The shipping industry's Daily Commercial News says Patrick terminals are filling up with containers it can't move. The worst affected are Melbourne's East Swanston Dock, filled to 90% of capacity, and Sydney's Port Botany, filled to 70% of capacity.

Anti-union laws

While Patrick's threat to use secondary boycott laws against the MUA has scared the union and the ACTU away from engaging in industrial action, the company's injunctions against the MUA picket lines have not been effective.

In NSW and WA, Patrick was granted a temporary injunction against the MUA picket lines, but other unions stepped in and maintained them. When the company asked the Supreme Court to ban all picketing by anyone, Justice James Wood responded that he couldn't issue an injunction against the whole world. He did, however, extend the ban to include John Maitland, national president of the Construction, Forestry, Mining and Energy Union.

Each time police have moved in to arrest picketers in Fremantle, Melbourne or Sydney, hundreds or thousands more workers have joined the pickets.

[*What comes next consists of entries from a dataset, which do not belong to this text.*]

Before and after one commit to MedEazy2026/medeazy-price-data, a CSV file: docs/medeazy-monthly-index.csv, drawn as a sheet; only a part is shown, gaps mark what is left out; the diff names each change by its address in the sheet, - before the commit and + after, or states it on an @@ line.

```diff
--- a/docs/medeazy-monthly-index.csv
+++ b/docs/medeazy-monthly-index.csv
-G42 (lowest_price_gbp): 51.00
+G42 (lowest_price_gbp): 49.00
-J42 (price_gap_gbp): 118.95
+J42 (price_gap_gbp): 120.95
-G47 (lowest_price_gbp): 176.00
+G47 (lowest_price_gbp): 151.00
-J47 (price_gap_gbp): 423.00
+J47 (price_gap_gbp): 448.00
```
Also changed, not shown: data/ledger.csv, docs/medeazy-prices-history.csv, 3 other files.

Patrick has been calling on the government and the police to take tougher action against the picketers and on April 17 and 18, Howard told the media that the government would not use the army to break through the dispute, indicating that it has been considering all options.

Sections of the media have been promoting a political climate which would allow the police, or even the army, to use more violence against the picketers. In Sydney, the media hysterically condemned sacked workers who "put their children in danger" by bringing them to the Port Botany and Darling Harbour picket lines. Of course, none of the media condemned the use of police against the picketers, and none mentioned that Patrick and the government have jeopardised the wellbeing of many children whose fathers are now unemployed.

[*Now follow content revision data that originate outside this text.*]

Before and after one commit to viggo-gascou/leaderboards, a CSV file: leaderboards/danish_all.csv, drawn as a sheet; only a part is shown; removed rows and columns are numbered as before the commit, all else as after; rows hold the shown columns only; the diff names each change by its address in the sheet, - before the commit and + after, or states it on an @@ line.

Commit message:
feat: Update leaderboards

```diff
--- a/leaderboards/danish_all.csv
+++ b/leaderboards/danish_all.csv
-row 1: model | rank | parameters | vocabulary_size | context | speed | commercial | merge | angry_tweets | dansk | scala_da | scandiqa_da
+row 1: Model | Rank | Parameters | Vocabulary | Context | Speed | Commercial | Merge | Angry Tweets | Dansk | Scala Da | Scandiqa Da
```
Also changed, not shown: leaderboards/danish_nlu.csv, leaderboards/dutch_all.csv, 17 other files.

Despite the obvious support for the wharfies, the ACTU hasn't yet called for industrial action or national rallies. It has relied on court action against Patrick and maintaining the picket lines. The legal action has been less successful, especially because of the Howard government's industrial relations laws and Patrick's complicated legal preparations for six months before the lockout.

Other companies, such as P & O Ports, are watching this dispute carefully. They are hinting that if the MUA agrees to massive productivity increases (i.e. cuts in working conditions) they won't go down same path. If, however, the MUA doesn't agree, they're keeping their options open.

It's clear that the future of trade unionism in Australia is at stake in this dispute. Given the level of support Patrick is receiving from the government and other employers, it is crucial that public support for the wharfies is not frittered away.

Large nationwide protests and a campaign of industrial action in solidarity with the sacked wharfies will build public support and inflict a real economic cost on Patrick, forcing it and the Howard government to back off. The Victorian union delegates have taken the lead by voting for a statewide day of action. This must be broadened into a national day of action for maximum impact.